BEGIN Data to examine

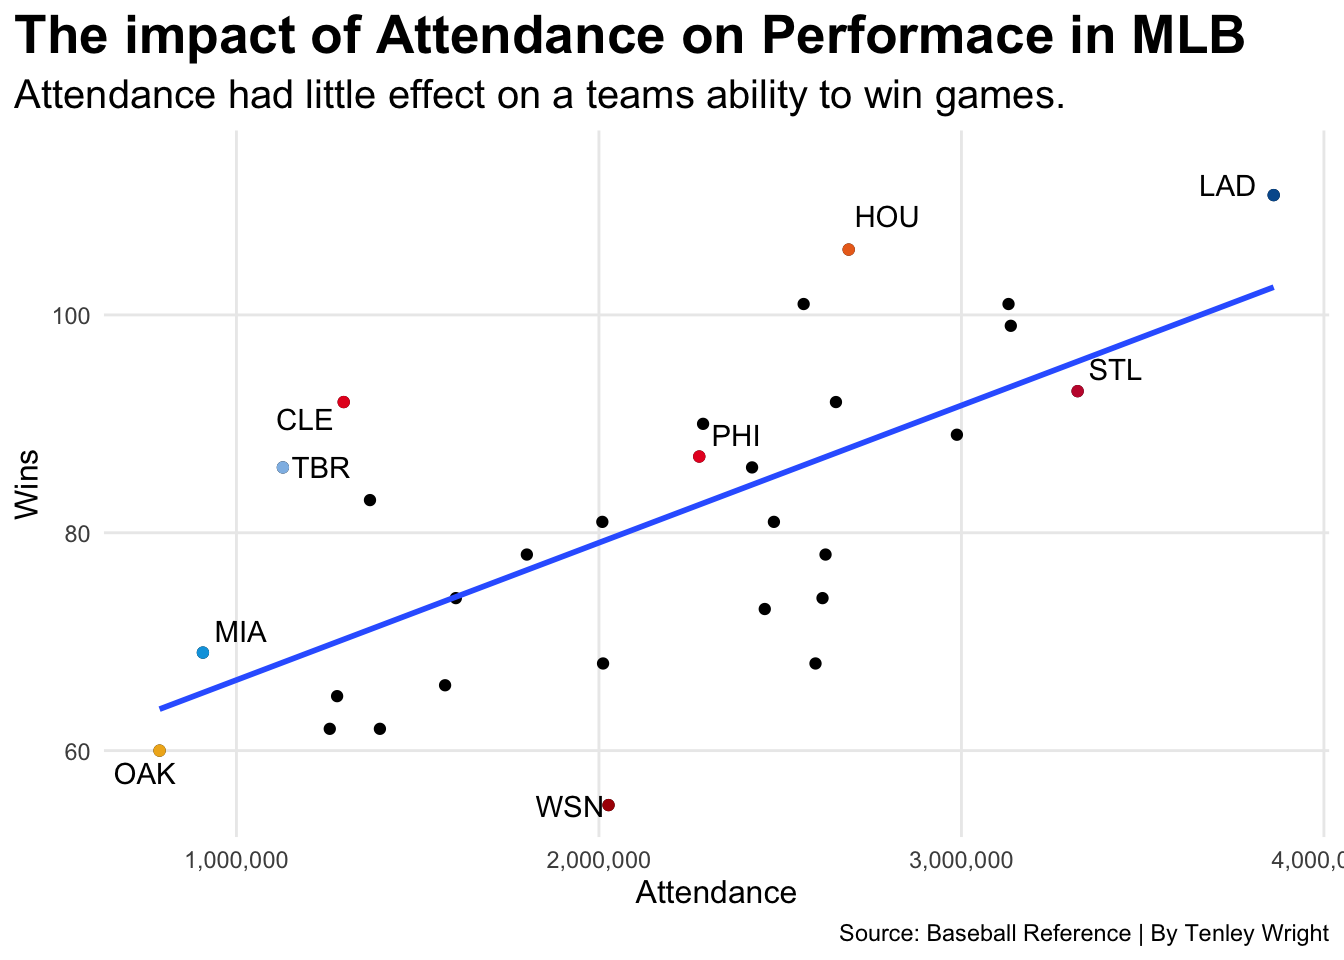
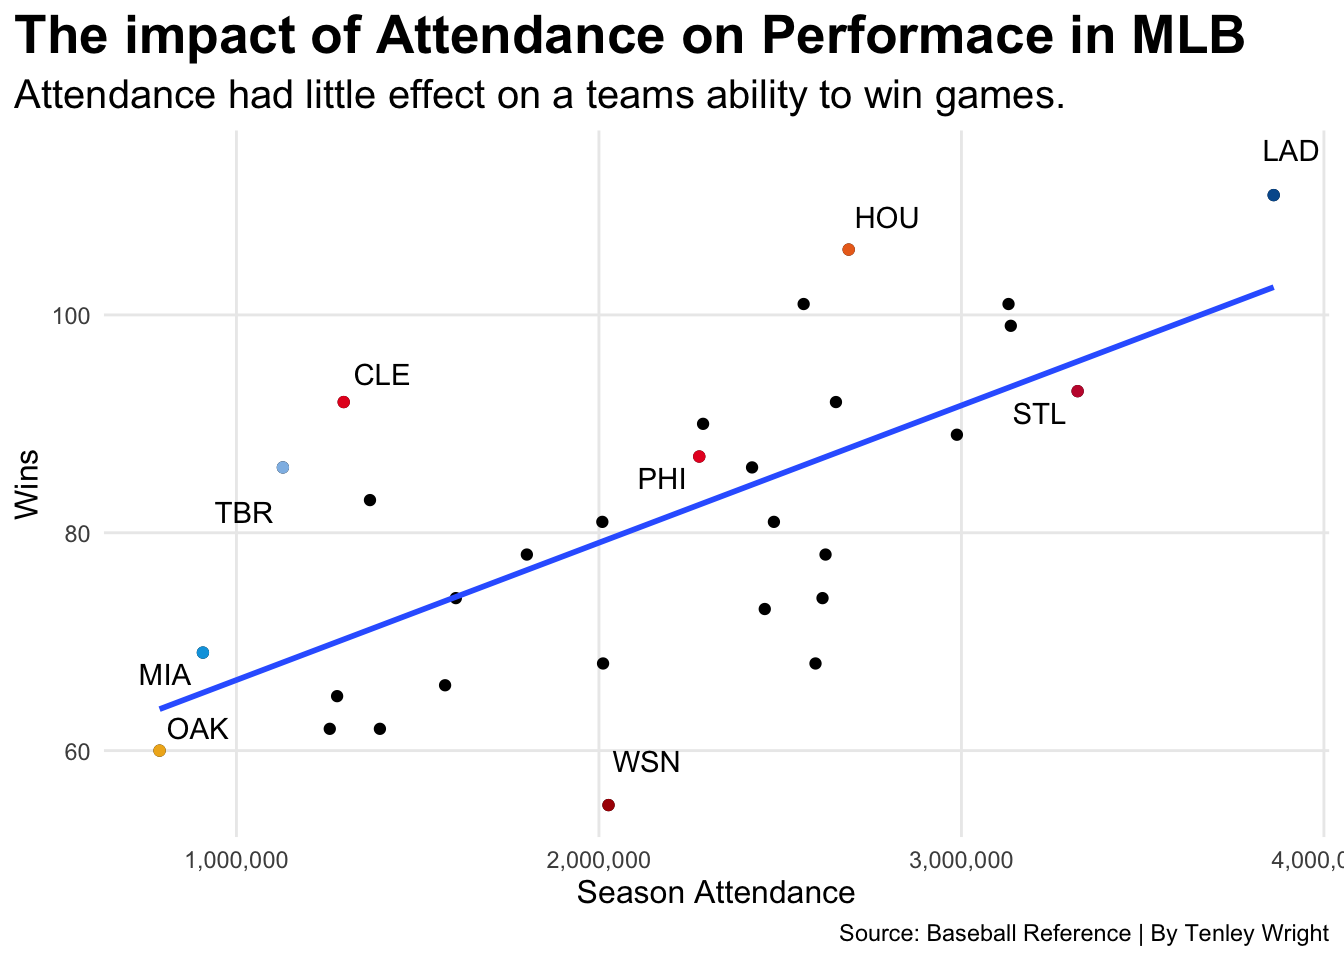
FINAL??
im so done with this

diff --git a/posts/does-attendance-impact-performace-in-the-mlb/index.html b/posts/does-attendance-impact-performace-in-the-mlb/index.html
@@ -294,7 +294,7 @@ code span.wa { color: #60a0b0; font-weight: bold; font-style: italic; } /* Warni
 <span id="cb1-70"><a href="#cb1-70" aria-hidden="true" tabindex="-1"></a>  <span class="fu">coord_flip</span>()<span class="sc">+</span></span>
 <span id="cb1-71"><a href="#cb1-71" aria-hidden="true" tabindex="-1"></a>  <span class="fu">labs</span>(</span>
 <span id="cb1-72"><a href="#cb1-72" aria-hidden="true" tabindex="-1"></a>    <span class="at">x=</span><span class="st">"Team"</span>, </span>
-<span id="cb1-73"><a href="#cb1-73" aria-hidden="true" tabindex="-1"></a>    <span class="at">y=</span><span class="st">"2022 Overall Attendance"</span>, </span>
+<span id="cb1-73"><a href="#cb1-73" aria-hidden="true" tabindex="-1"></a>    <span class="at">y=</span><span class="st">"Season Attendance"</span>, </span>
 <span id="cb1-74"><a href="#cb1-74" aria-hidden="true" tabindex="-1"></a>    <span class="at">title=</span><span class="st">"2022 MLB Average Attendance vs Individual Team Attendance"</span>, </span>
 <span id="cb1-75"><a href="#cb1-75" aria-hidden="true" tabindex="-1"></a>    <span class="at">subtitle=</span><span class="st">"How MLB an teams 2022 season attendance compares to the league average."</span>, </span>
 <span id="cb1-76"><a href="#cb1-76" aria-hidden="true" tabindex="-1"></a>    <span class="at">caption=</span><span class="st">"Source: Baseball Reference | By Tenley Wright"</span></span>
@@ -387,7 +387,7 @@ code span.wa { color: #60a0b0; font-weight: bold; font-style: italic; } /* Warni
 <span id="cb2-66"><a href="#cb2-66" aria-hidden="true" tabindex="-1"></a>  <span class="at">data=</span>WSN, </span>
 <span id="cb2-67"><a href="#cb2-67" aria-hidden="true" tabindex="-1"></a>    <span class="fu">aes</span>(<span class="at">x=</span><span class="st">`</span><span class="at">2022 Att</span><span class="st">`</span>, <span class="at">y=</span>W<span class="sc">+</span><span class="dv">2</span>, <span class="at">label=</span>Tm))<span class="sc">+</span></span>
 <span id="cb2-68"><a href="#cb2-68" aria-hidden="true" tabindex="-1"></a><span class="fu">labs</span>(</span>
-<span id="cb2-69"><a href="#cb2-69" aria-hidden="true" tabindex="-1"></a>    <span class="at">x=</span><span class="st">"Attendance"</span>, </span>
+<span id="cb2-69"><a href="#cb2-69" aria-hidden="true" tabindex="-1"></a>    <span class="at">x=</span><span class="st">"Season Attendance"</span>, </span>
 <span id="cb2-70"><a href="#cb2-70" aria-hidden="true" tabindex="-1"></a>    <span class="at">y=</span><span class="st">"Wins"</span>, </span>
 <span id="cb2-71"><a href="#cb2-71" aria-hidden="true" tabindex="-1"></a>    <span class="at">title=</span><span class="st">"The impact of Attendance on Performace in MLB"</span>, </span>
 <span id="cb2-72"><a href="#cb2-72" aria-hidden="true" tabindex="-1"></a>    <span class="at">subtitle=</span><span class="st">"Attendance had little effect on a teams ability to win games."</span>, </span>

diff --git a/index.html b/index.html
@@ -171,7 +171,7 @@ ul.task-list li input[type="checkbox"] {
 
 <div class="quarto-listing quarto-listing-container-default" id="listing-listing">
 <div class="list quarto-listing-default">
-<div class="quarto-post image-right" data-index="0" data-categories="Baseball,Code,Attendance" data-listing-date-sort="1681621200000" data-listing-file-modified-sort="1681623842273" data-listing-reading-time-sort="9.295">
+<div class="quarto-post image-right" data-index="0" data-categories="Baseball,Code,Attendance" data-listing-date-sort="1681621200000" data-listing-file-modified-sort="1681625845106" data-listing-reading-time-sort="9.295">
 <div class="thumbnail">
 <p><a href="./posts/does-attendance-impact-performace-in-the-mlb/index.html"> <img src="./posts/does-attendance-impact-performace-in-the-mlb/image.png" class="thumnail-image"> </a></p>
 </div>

END Data to examine

_Problem_
Leaving every picture out, repeat each line of the material exactly.

_Answer for the task_
FINAL??
im so done with this

diff --git a/posts/does-attendance-impact-performace-in-the-mlb/index.html b/posts/does-attendance-impact-performace-in-the-mlb/index.html
@@ -294,7 +294,7 @@ code span.wa { color: #60a0b0; font-weight: bold; font-style: italic; } /* Warni
 <span id="cb1-70"><a href="#cb1-70" aria-hidden="true" tabindex="-1"></a>  <span class="fu">coord_flip</span>()<span class="sc">+</span></span>
 <span id="cb1-71"><a href="#cb1-71" aria-hidden="true" tabindex="-1"></a>  <span class="fu">labs</span>(</span>
 <span id="cb1-72"><a href="#cb1-72" aria-hidden="true" tabindex="-1"></a>    <span class="at">x=</span><span class="st">"Team"</span>, </span>
-<span id="cb1-73"><a href="#cb1-73" aria-hidden="true" tabindex="-1"></a>    <span class="at">y=</span><span class="st">"2022 Overall Attendance"</span>, </span>
+<span id="cb1-73"><a href="#cb1-73" aria-hidden="true" tabindex="-1"></a>    <span class="at">y=</span><span class="st">"Season Attendance"</span>, </span>
 <span id="cb1-74"><a href="#cb1-74" aria-hidden="true" tabindex="-1"></a>    <span class="at">title=</span><span class="st">"2022 MLB Average Attendance vs Individual Team Attendance"</span>, </span>
 <span id="cb1-75"><a href="#cb1-75" aria-hidden="true" tabindex="-1"></a>    <span class="at">subtitle=</span><span class="st">"How MLB an teams 2022 season attendance compares to the league average."</span>, </span>
 <span id="cb1-76"><a href="#cb1-76" aria-hidden="true" tabindex="-1"></a>    <span class="at">caption=</span><span class="st">"Source: Baseball Reference | By Tenley Wright"</span></span>
@@ -387,7 +387,7 @@ code span.wa { color: #60a0b0; font-weight: bold; font-style: italic; } /* Warni
 <span id="cb2-66"><a href="#cb2-66" aria-hidden="true" tabindex="-1"></a>  <span class="at">data=</span>WSN, </span>
 <span id="cb2-67"><a href="#cb2-67" aria-hidden="true" tabindex="-1"></a>    <span class="fu">aes</span>(<span class="at">x=</span><span class="st">`</span><span class="at">2022 Att</span><span class="st">`</span>, <span class="at">y=</span>W<span class="sc">+</span><span class="dv">2</span>, <span class="at">label=</span>Tm))<span class="sc">+</span></span>
 <span id="cb2-68"><a href="#cb2-68" aria-hidden="true" tabindex="-1"></a><span class="fu">labs</span>(</span>
-<span id="cb2-69"><a href="#cb2-69" aria-hidden="true" tabindex="-1"></a>    <span class="at">x=</span><span class="st">"Attendance"</span>, </span>
+<span id="cb2-69"><a href="#cb2-69" aria-hidden="true" tabindex="-1"></a>    <span class="at">x=</span><span class="st">"Season Attendance"</span>, </span>
 <span id="cb2-70"><a href="#cb2-70" aria-hidden="true" tabindex="-1"></a>    <span class="at">y=</span><span class="st">"Wins"</span>, </span>
 <span id="cb2-71"><a href="#cb2-71" aria-hidden="true" tabindex="-1"></a>    <span class="at">title=</span><span class="st">"The impact of Attendance on Performace in MLB"</span>, </span>
 <span id="cb2-72"><a href="#cb2-72" aria-hidden="true" tabindex="-1"></a>    <span class="at">subtitle=</span><span class="st">"Attendance had little effect on a teams ability to win games."</span>, </span>

diff --git a/index.html b/index.html
@@ -171,7 +171,7 @@ ul.task-list li input[type="checkbox"] {
 
 <div class="quarto-listing quarto-listing-container-default" id="listing-listing">
 <div class="list quarto-listing-default">
-<div class="quarto-post image-right" data-index="0" data-categories="Baseball,Code,Attendance" data-listing-date-sort="1681621200000" data-listing-file-modified-sort="1681623842273" data-listing-reading-time-sort="9.295">
+<div class="quarto-post image-right" data-index="0" data-categories="Baseball,Code,Attendance" data-listing-date-sort="1681621200000" data-listing-file-modified-sort="1681625845106" data-listing-reading-time-sort="9.295">
 <div class="thumbnail">
 <p><a href="./posts/does-attendance-impact-performace-in-the-mlb/index.html"> <img src="./posts/does-attendance-impact-performace-in-the-mlb/image.png" class="thumnail-image"> </a></p>
 </div>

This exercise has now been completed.